Imagine building a security software management platform that allows security and network engineers to jointly view, analyze, and document all security changes while coupling them to a sophisticated and easy to use GRC engine.  A proposed firewall change would trigger a review of the firewall policies followed by a warning that an ACL must be changed on 2 downstream routers while suggesting a re-ordering of said ACL to mitigate a potential security risk and alerting that a HA router must be updated. Next, the GRC engine would require documentation to ensure PCI compliance is maintained.  The coup de grace would be wrapping the entire platform within a visual interface that allowed for layered views of all security/network devices.

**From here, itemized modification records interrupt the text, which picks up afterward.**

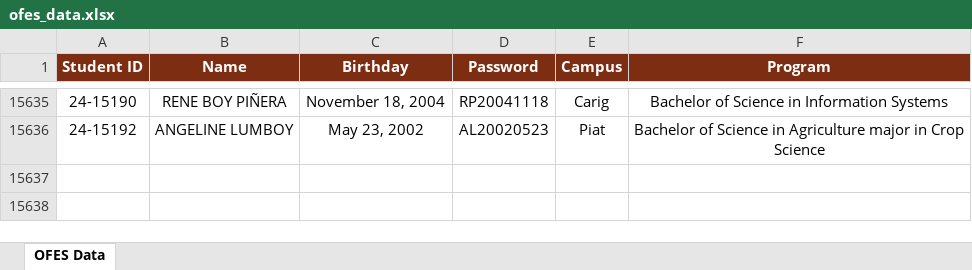
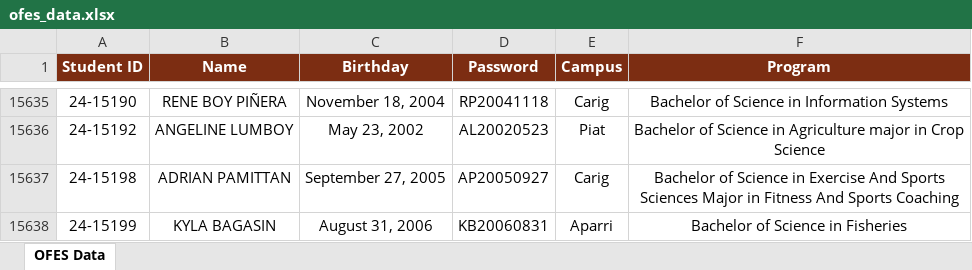
Before and after one commit to ricfx861-sys/fdcv-g-vdsfvg, an Excel workbook: ofes_data.xlsx, sheet OFES Data, drawn as a sheet; only a part is shown, gaps mark what is left out; values as stored, in another font and other column widths than the file's, no borders; the diff names each change by its address in the sheet, - before the commit and + after, or states it on an @@ line.

```diff
--- a/ofes_data.xlsx (sheet OFES Data)
+++ b/ofes_data.xlsx (sheet OFES Data)
+row 15637: 24-15198 | ADRIAN PAMITTAN | September 27, 2005 | AP20050927 | Carig | Bachelor of Science in Exercise And Sports Sciences Major in Fitness And Sports Coaching
+row 15638: 24-15199 | KYLA BAGASIN | August 31, 2006 | KB20060831 | Aparri | Bachelor of Science in Fisheries
```
Also changed, not shown: 1 other file.
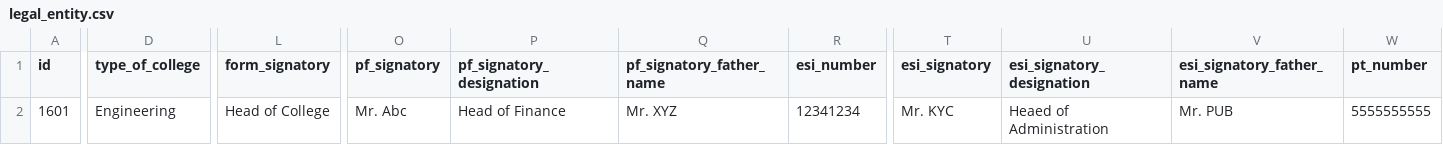
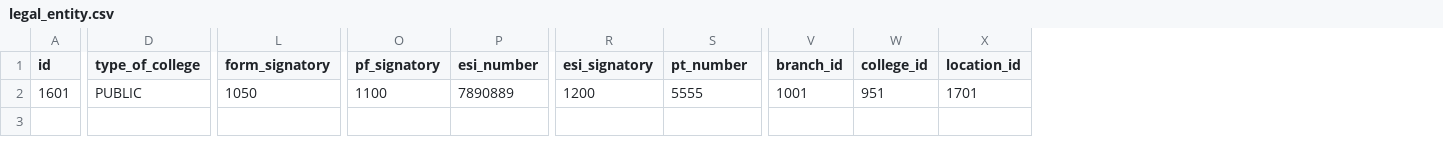
Before and after one commit to xformation/cms-backend, a CSV file: src/main/resources/config/liquibase/cms_test_data/legal_entity.csv, drawn as a sheet; only a part is shown, gaps mark what is left out; removed rows and columns are numbered as before the commit, all else as after; the diff covers the shown part only; the diff names each change by its address in the sheet, - before the commit and + after, or states it on an @@ line.

```diff
--- a/src/main/resources/config/liquibase/cms_test_data/legal_entity.csv
+++ b/src/main/resources/config/liquibase/cms_test_data/legal_entity.csv
-column P (pf_signatory_designation), row 2: Head of Finance
-column Q (pf_signatory_father_name), row 2: Mr. XYZ
-column U (esi_signatory_designation), row 2: Heaed of Administration
-column V (esi_signatory_father_name), row 2: Mr. PUB
+column V (branch_id), row 2: 1001
+column W (college_id), row 2: 951
+column X (location_id), row 2: 1701
-D2 (type_of_college): Engineering
+D2 (type_of_college): PUBLIC
-L2 (form_signatory): Head of College
+L2 (form_signatory): 1050
-O2 (pf_signatory): Mr. Abc
+O2 (pf_signatory): 1100
-P2 (esi_number): 12341234
+P2 (esi_number): 7890889
-R2 (esi_signatory): Mr. KYC
+R2 (esi_signatory): 1200
-S2 (pt_number): 5555555555
+S2 (pt_number): 5555
```
Also changed, not shown: 1 edited cell elsewhere in this file, src/main/resources/config/liquibase/cms_test_data/student.csv, 56 other files.
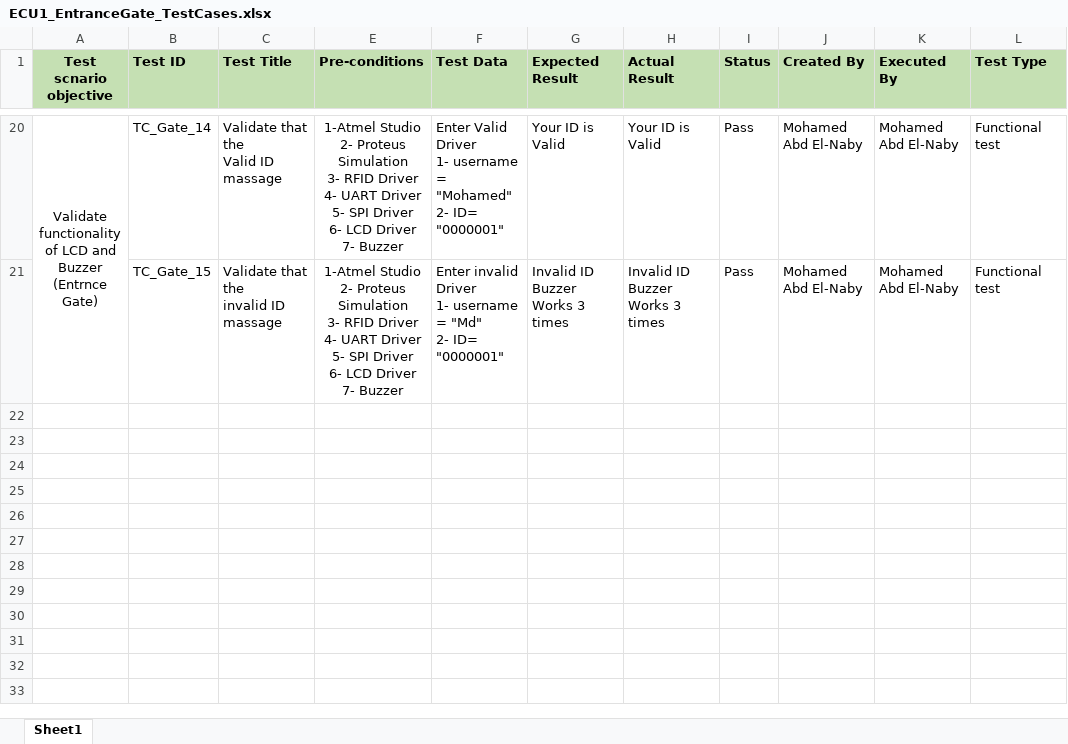
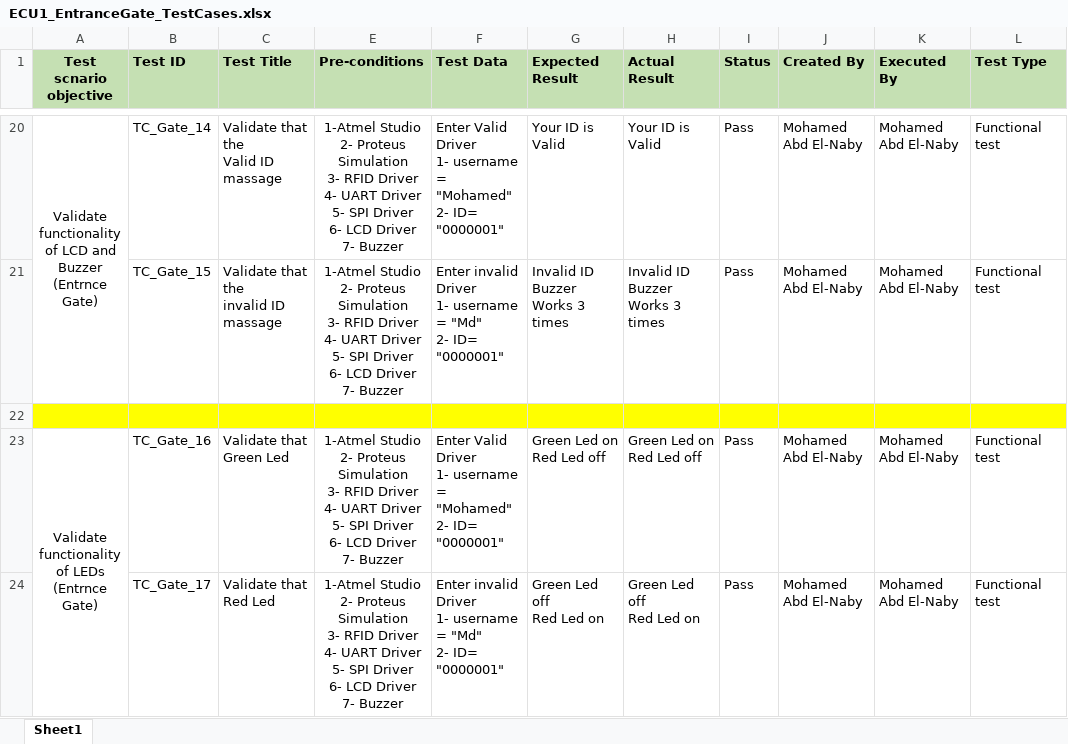
Before and after one commit to Abnaby/-EmbeddedSystemsDiploma, an Excel workbook: Unit_10_SecondTermProject/ECU1/TestCases/ECU1_EntranceGate_TestCases.xlsx, sheet Sheet1, drawn as a sheet; only a part is shown, gaps mark what is left out; values as stored, in another font and other column widths than the file's, no borders; conditional formats not drawn; ↵ is a line break in a cell; the diff names each change by its address in the sheet, - before the commit and + after, or states it on an @@ line.

```diff
--- a/Unit_10_SecondTermProject/ECU1/TestCases/ECU1_EntranceGate_TestCases.xlsx (sheet Sheet1)
+++ b/Unit_10_SecondTermProject/ECU1/TestCases/ECU1_EntranceGate_TestCases.xlsx (sheet Sheet1)
+row 22: (empty)
+row 23: Validate functionality of LEDs (Entrnce Gate) | TC_Gate_16 | Validate that Green Led | 1-Atmel Studio ↵ 2- Proteus Simulation ↵ 3- RFID Driver ↵ 4- UART Driver ↵ 5- SPI Driver ↵ 6- LCD Driver ↵ 7- Buzzer | Enter Valid Driver ↵ 1- username = "Mohamed" ↵ 2- ID= "0000001" | Green Led on ↵ Red Led off | Green Led on ↵ Red Led off | Pass | Mohamed Abd El-Naby | Mohamed Abd El-Naby | Functional test
+row 24:  | TC_Gate_17 | Validate that Red Led | 1-Atmel Studio ↵ 2- Proteus Simulation ↵ 3- RFID Driver ↵ 4- UART Driver ↵ 5- SPI Driver ↵ 6- LCD Driver ↵ 7- Buzzer | Enter invalid Driver ↵ 1- username = "Md" ↵ 2- ID= "0000001" | Green Led off ↵ Red Led on | Green Led off ↵ Red Led on | Pass | Mohamed Abd El-Naby | Mohamed Abd El-Naby | Functional test
```
Also changed, not shown: 39 other files.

Is this farfetched?  Perhaps, but the recent uptick in stories about cyber warfare and cloud computing security threats have created an environment that is ripe for change and innovation.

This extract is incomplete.